The company's costs also ticked higher, as it invested in talent and the core business.
Revenue topped expectations, led by YouTube and mobile search, chief financial officer Ruth Porat said in a statement. But a Google representative told CNBC that YouTube has been slower to pick up the slack from Google's other advertising properties.
The company posted fourth-quarter earnings per share of $9.36, adjusted and excluding items, on revenues of $26.06 billion.
Analysts expect Google-parent Alphabet to report earnings of about $9.64 per Class A share on $25.26 billion in revenue, according to a consensus estimate from Thomson Reuters.
Shares fell about 3 percent in after-hours trading.
Cost of revenues rose from a year ago to 41 percent of revenues, up from 38 percent a year ago. The company's traffic acquisition costs hit $4.8 billion during the quarter, up from a year ago and higher than the $4.7 billion expected by a StreetAccount estimate.
Alphabet also reporting a tax-charge related to stock-based compensation of $586 million, higher than the $316 million a year ago.
Google's costs-per-click — the amount it gets from advertisers— fell 16 percent year over year, more than the 11 percent expected by StreetAccount estimates.
"The core of Alphabet's business is still about both Google's search and YouTube's revenues," Forrester analyst Thomas Husson told CNBC in a statement. "The majority of these revenues derive from mobile, and the lower cost-per-click here should be compensated by a higher volume. I'd argue that the stability of Google's revenue in the next two to three years will depend on their ability to maintain the growth of mobile revenues. While there might be slower growth, the mid-term prospect looks good given the fact that advertisers will wake up to the mobile Web opportunity after having focused too much on mobile apps."
The results hinge on Google's new advertising formats, like promoted pins in Maps, and progress monetizing YouTube. Investors will listen closely to the quarterly conference call for any signs that YouTube, like rival Facebook, is closing in on the maximum number of ads its customers will tolerate.
Google did not share specifics on the holiday season sales of the new Pixel phone and Google Home, its competitor to Amazon's Echo. Neil Doshi, managing director at Mizuho Securities, estimated that Google sold about 1 million Pixels during the quarter.
CEO Sundar Pichai told investors that the company was thrilled with the reception of the Pixel, and that the Google Home was a very popular present for the holidays.
Earnings are also a chance for chief financial officer Ruth Porat to share progress on reigning in the company's "other bets" category, which includes Nest home automation products, venture investments and self-driving car technology (recently renamed Waymo).

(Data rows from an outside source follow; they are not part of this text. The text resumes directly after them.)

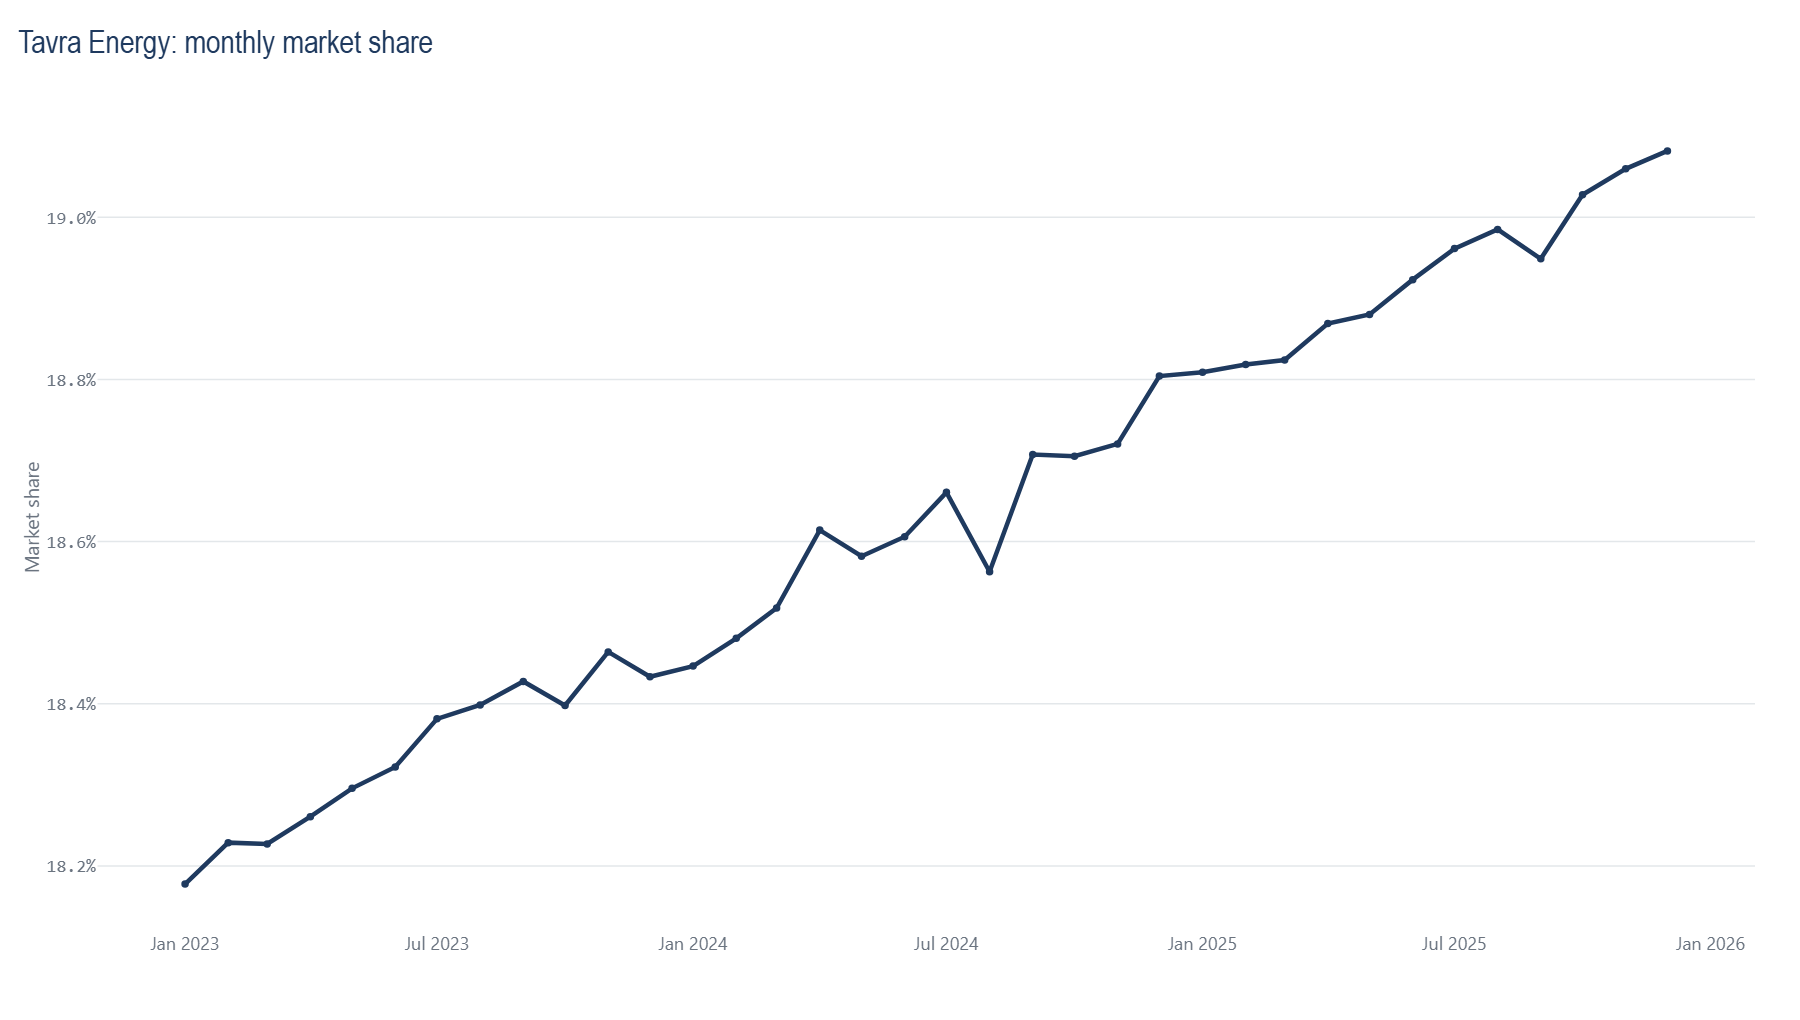
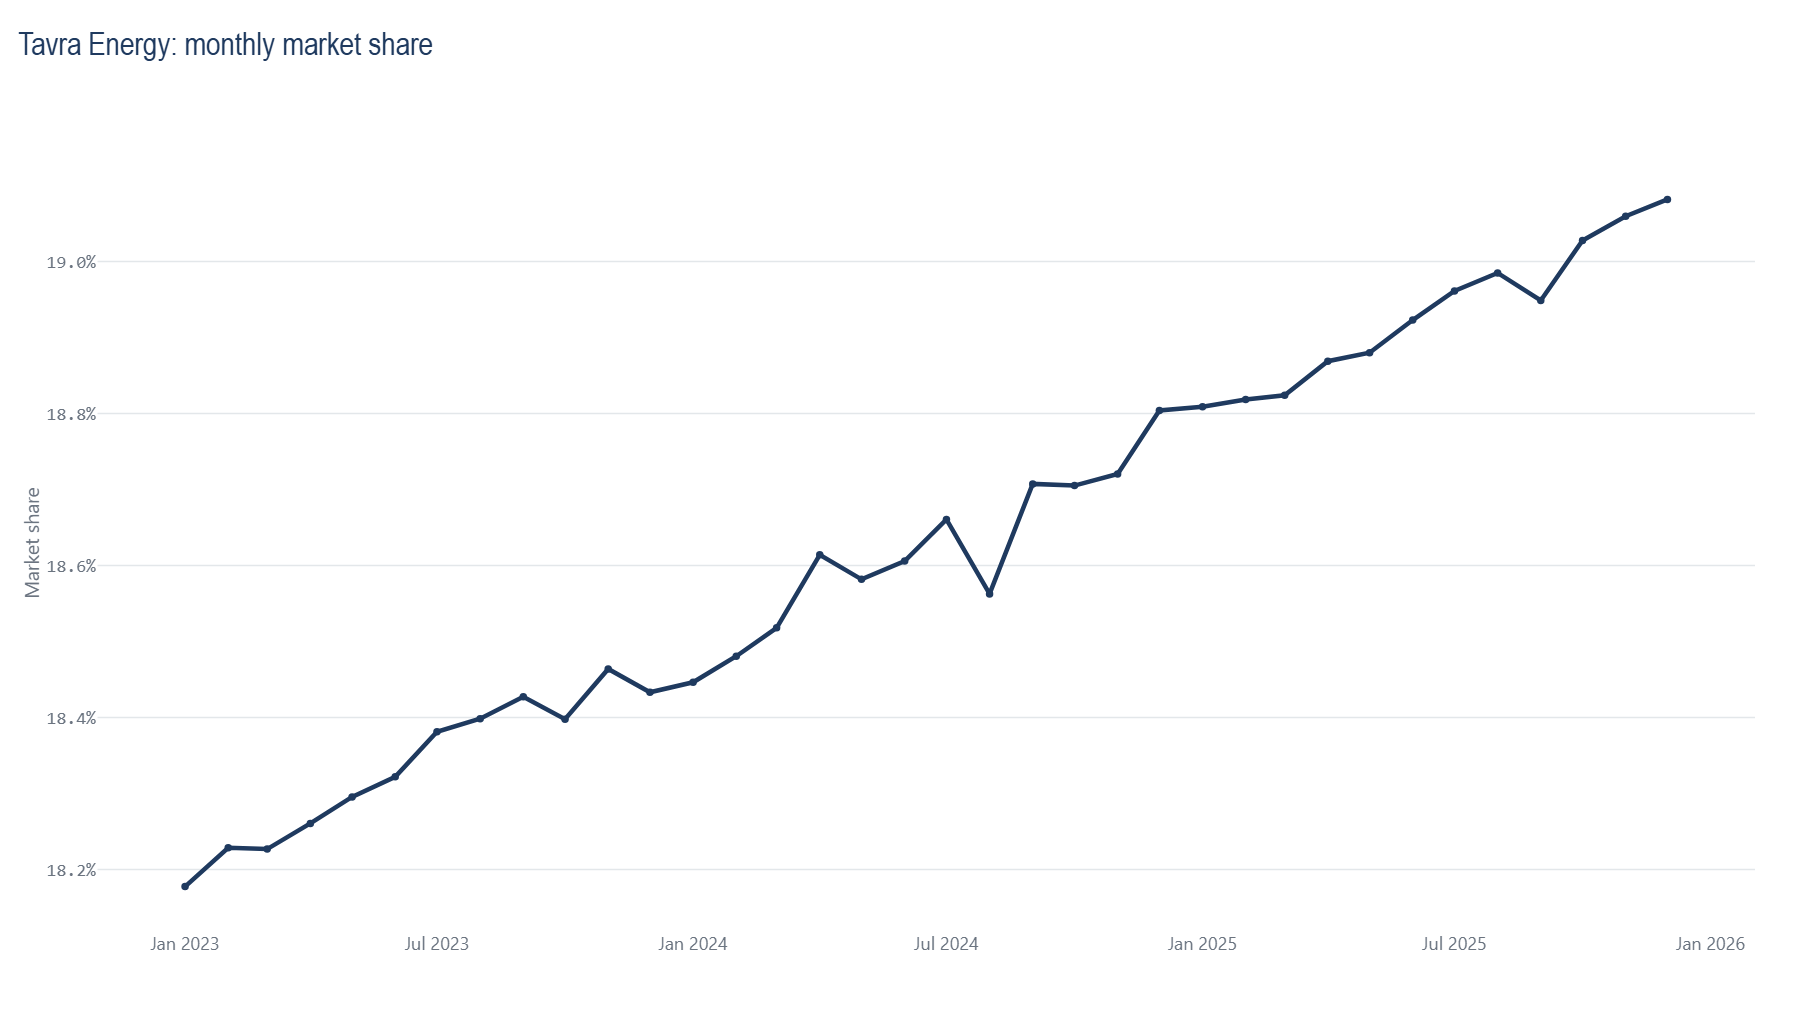
Fix title and legend collisions in the exported charts
Pin the chart title to the top of the canvas with the legend below it and a
wider top margin, keep recommendation labels clear of the bars, move the
promotion chart's true-value label off the estimate, set method names in
the body face and draw the true-value diamond hollow so the estimate dot
shows when both coincide.

diff --git a/src/energy_market_intelligence/pricing_visualization.py b/src/energy_market_intelligence/pricing_visualization.py
@@ -310,9 +310,10 @@ def elasticity_recovery_figure(table: pd.DataFrame) -> go.Figure:
             y=table["customer_segment_name"],
             mode="markers",
             name="True value (data generator)",
+            # Hollow and larger than the estimate dot, so both marks show when they coincide.
             marker={
-                "color": "#FFFFFF",
-                "size": 13,
+                "color": "rgba(255,255,255,0)",
+                "size": 18,
                 "symbol": "diamond",
                 "line": {"color": INK, "width": 2},
             },
@@ -392,6 +393,7 @@ def promo_did_figure(
         line_dash="dash",
         line_color=INK,
         annotation_text=f"true value {format_pct(truth / 100, 0)}",
+        annotation_position="bottom right",
         row=1,
         col=2,
     )
@@ -399,8 +401,10 @@ def promo_did_figure(
     apply_business_theme(figure)
     figure.update_layout(
         legend={"orientation": "h", "yanchor": "top", "y": -0.2, "x": 0},
-        margin={"l": 65, "r": 30, "t": 80, "b": 120},
+        margin={"l": 65, "r": 30, "t": 104, "b": 120},
     )
+    # Method names are words, not numbers: body face, not the data mono.
+    figure.update_yaxes(tickfont={"family": FONT_BODY, "size": 13, "color": INK}, row=1, col=2)
     figure.update_xaxes(title="Month (1 = January 2023, 36 = December 2025)", row=1, col=1)
     figure.update_xaxes(title="Extra volume effect (%)", row=1, col=2, showgrid=True)
     return figure
@@ -443,9 +447,11 @@ def price_recommendation_figure(table: pd.DataFrame) -> go.Figure:
     figure.update_layout(title="Recommended price step: expected 12-month change in gross profit")
     apply_business_theme(figure, mono_axis="x")
     figure.update_yaxes(
-        showgrid=False, ticksuffix="  ", tickfont={"family": FONT_BODY, "size": 13, "color": INK}
+        showgrid=False,
+        ticklabelstandoff=12,  # both label lines clear the bar, not only the last one
+        tickfont={"family": FONT_BODY, "size": 13, "color": INK},
     )
-    figure.update_layout(margin={"l": 210, "r": 30, "t": 70, "b": 60})
+    figure.update_layout(margin={"l": 220, "r": 30, "t": 104, "b": 60})
     figure.update_xaxes(
         title="TRY m, constant 2025 prices (bar = estimate, line = elasticity confidence interval)"
     )

diff --git a/src/energy_market_intelligence/visualization.py b/src/energy_market_intelligence/visualization.py
@@ -45,19 +45,25 @@ def _build_template() -> go.layout.Template:
     }
     layout = go.Layout(
         font={"family": FONT_BODY, "size": 14, "color": INK},
+        # Title pinned to the top of the canvas, legend pinned under it: the gap between them
+        # holds even when the export falls back to a wider system font.
         title={
             "x": 0.01,
             "xanchor": "left",
+            "yref": "container",
+            "y": 1,
+            "yanchor": "top",
+            "pad": {"t": 22},
             "font": {"family": FONT_HEADING, "size": 21, "color": NAVY},
         },
         paper_bgcolor="rgba(0,0,0,0)",
         plot_bgcolor="rgba(0,0,0,0)",
         colorway=[NAVY, SLATE, NAVY_SOFT, SLATE_SOFT, "#3E5C86"],
-        margin={"l": 65, "r": 30, "t": 70, "b": 60},
+        margin={"l": 65, "r": 30, "t": 104, "b": 60},
         legend={
             "orientation": "h",
             "yanchor": "bottom",
-            "y": 1.02,
+            "y": 1.03,
             "x": 0,
             "font": {"family": FONT_BODY, "size": 13, "color": INK},
         },

diff --git a/CHANGELOG.md b/CHANGELOG.md
@@ -6,6 +6,10 @@ All notable changes to this project are documented here.
 
 The whole project and the app are now in English, and the app shows only the pricing story. All numeric results are unchanged: elasticities, promotion uplift, waterfall amounts and recommendation totals are the same as in 2.2.0.
 
+### Fixed
+
+- Exported charts: the title no longer collides with the legend (title pinned to the top, legend below it, wider top margin), recommendation labels clear the bars, the promotion chart's true-value label no longer sits on the estimate, method names use the body face, and the true-value diamond is hollow so the estimate dot stays visible when they coincide.
+
 ### Python
 
 - Python 3.14 is the main version; CI tests 3.12 and 3.14 and runs 3.15 as an informational job (DuckDB has no 3.15 wheels yet). The devcontainer uses Python 3.14. Dependency ranges allow pandas 3 and Plotly 7; text columns stored as pandas 3's `str` dtype are now translated in tables too.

The company reported "other bets" revenue of $262 million for the fourth quarter, much higher than the $150 million in the year ago period. The operating loss also narrowed from a year ago: In the fourth quarter, it was a loss of $1.088 billion, compared to a loss of $1.213 billion a year ago.
Porat said that Waymo is ontinuing to drive down hardware costs, while sales of Nest's key products more than doubled over the two weeks including Black Friday and Cyber Monday, Porat said.
Wall Street has lauded the financial discipline, transparency and shareholder return of the Alphabet structure, even if the company has lost key staffers in the process. Shares of Alphabet hit an all-time intra-day high of $861 a share on Thursday, as the broader markets hit record levels.